Saved entries:
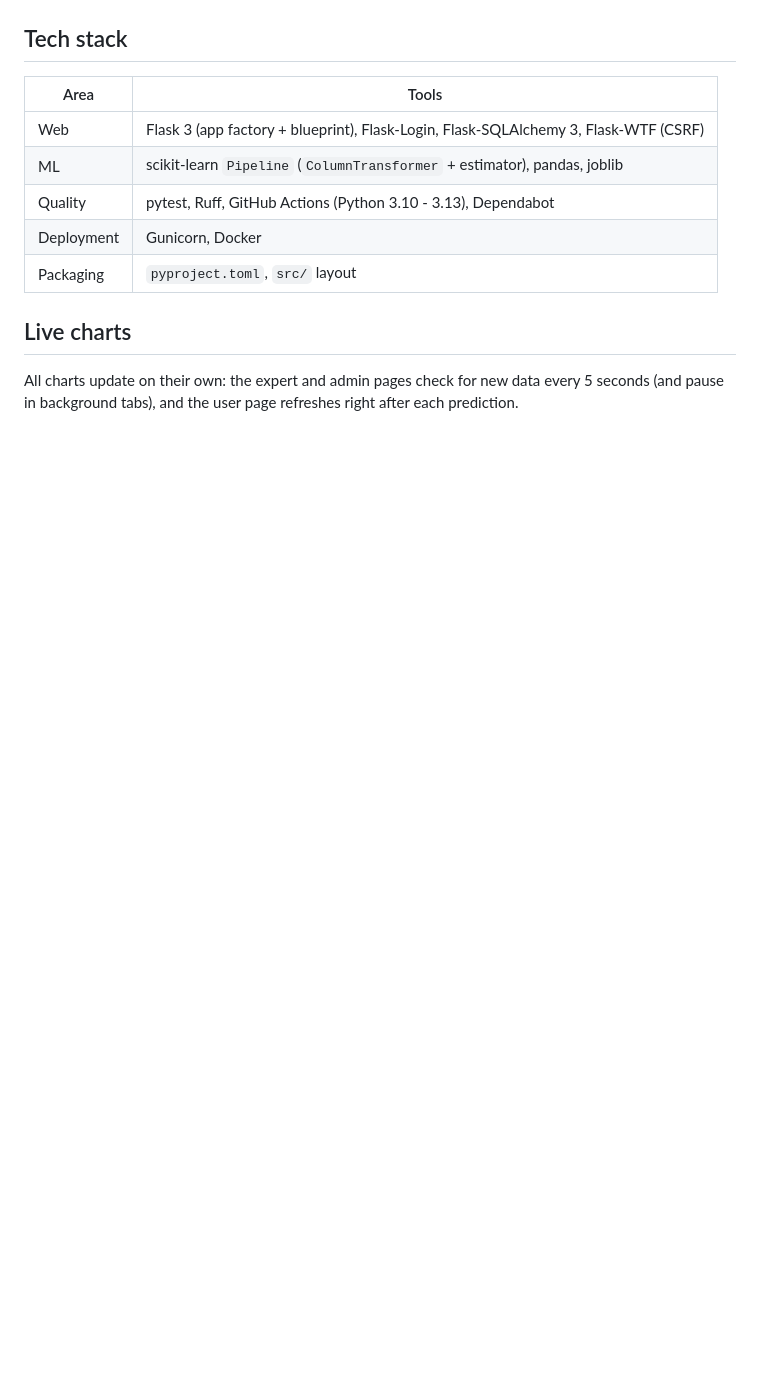
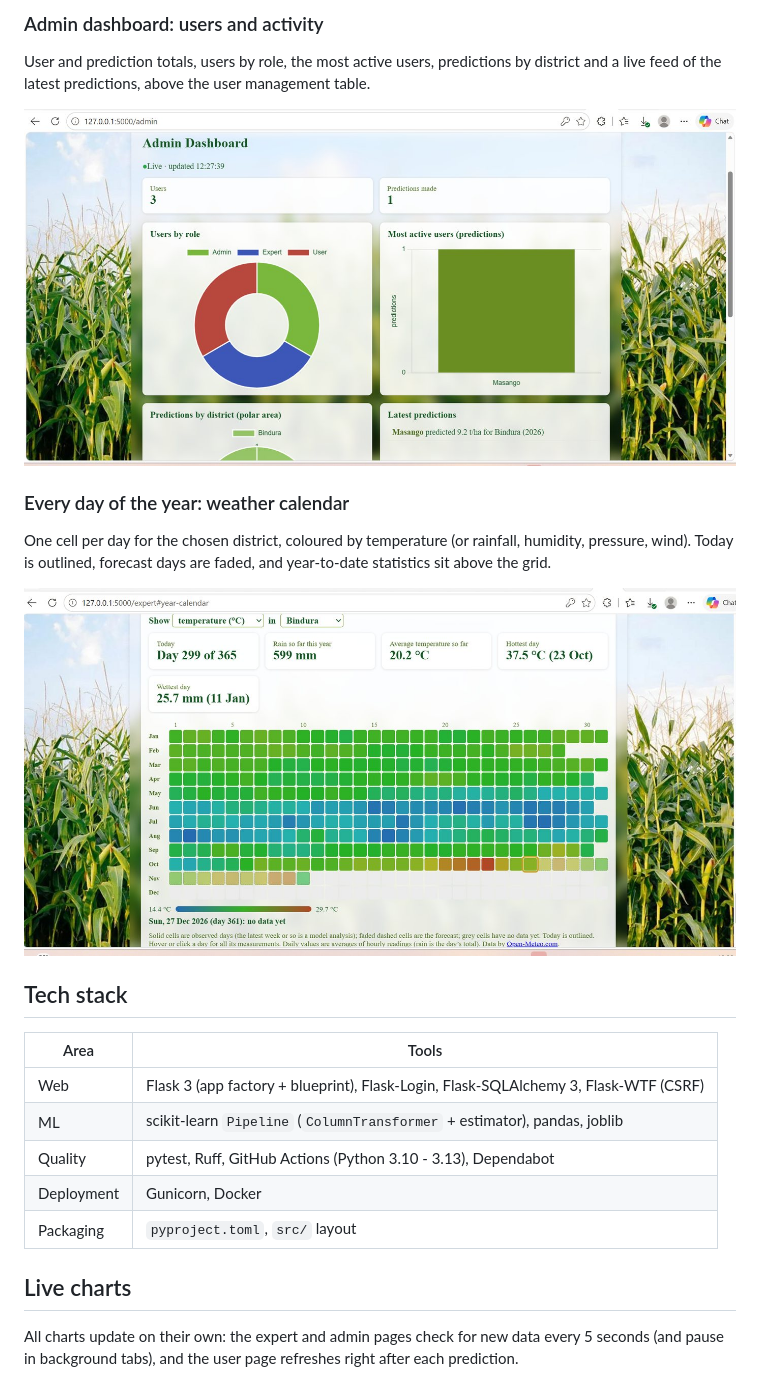
Before and after one commit to Masngo/Maize-Yield-Prediction-Using-Machine-Learning, a Markdown page: README.md, the part around the change printed below. GitHub-like rendering; pictures changed too: docs/screenshots/admin-dashboard.jpg (added), docs/screenshots/year-calendar.jpg (added); blank space fills up the shorter version.

Commit message:
Add dashboard screenshots to README

```diff
--- a/README.md
+++ b/README.md
@@ -9,3 +23,12 @@ A Flask web app that predicts maize yield (hg/ha) for 15 districts in Zimbabwe f
+### Admin dashboard: users and activity
+User and prediction totals, users by role, the most active users, predictions by district and a live feed of the latest predictions, above the user management table.
+
+![Admin dashboard with user and prediction charts](docs/screenshots/admin-dashboard.jpg)
+
+### Every day of the year: weather calendar
+One cell per day for the chosen district, coloured by temperature (or rainfall, humidity, pressure, wind). Today is outlined, forecast days are faded, and year-to-date statistics sit above the grid.
+
+![Year calendar heat map of daily temperature](docs/screenshots/year-calendar.jpg)
 
 ## Tech stack
 
```
Also changed, not shown: other parts of README.md (+15 -1 lines), docs/screenshots/expert-dashboard.jpg (added), docs/screenshots/user-dashboard.jpg (added).
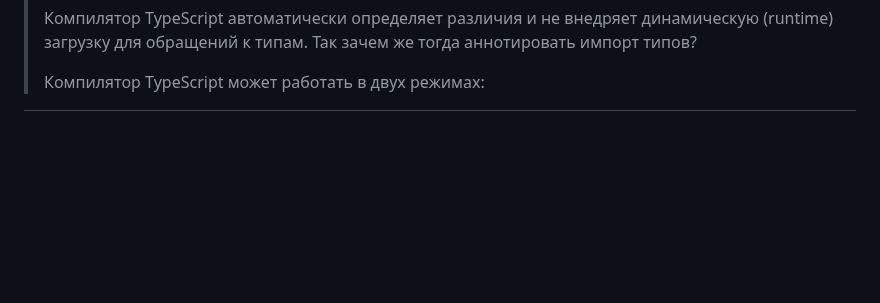
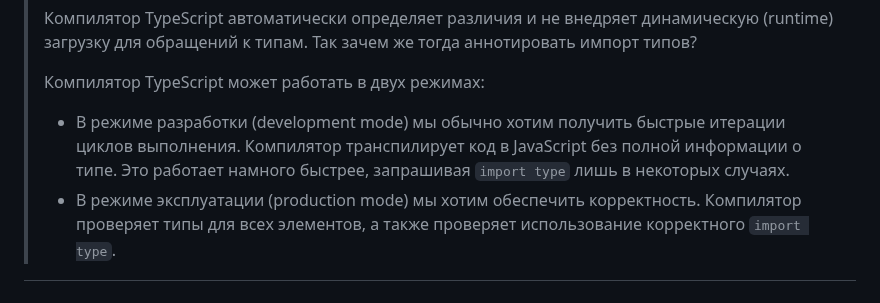
Before and after one commit to olegbarabanov/google-typescript-style-guide-ru, a Markdown page: src/google-typescript-style-guide-ru.md, the part around the change. Rendered like a GitHub page; blank space fills up the shorter version.

Commit message:
Processed lines from original: 513 - 520

```diff
--- a/src/google-typescript-style-guide-ru.md
+++ b/src/google-typescript-style-guide-ru.md
@@ -404,3 +404,6 @@ import {type Foo, Bar} from './foo';
 > Компилятор TypeScript автоматически определяет различия и не внедряет динамическую (runtime) загрузку для обращений к типам. Так зачем же тогда аннотировать импорт типов?
 >
 > Компилятор TypeScript может работать в двух режимах:
+>
+> - В режиме разработки (development mode) мы обычно хотим получить быстрые итерации циклов выполнения. Компилятор транспилирует код в JavaScript без полной информации о типе. Это работает намного быстрее, запрашивая `import type` лишь в некоторых случаях.
+> - В режиме эксплуатации (production mode) мы хотим обеспечить корректность. Компилятор проверяет типы для всех элементов, а также проверяет использование корректного `import type`.
```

To do: If a line in the records contains the word "import", copy it.

Response area:
@@ -404,3 +404,6 @@ import {type Foo, Bar} from './foo';
+> - В режиме разработки (development mode) мы обычно хотим получить быстрые итерации циклов выполнения. Компилятор транспилирует код в JavaScript без полной информации о типе. Это работает намного быстрее, запрашивая `import type` лишь в некоторых случаях.
+> - В режиме эксплуатации (production mode) мы хотим обеспечить корректность. Компилятор проверяет типы для всех элементов, а также проверяет использование корректного `import type`.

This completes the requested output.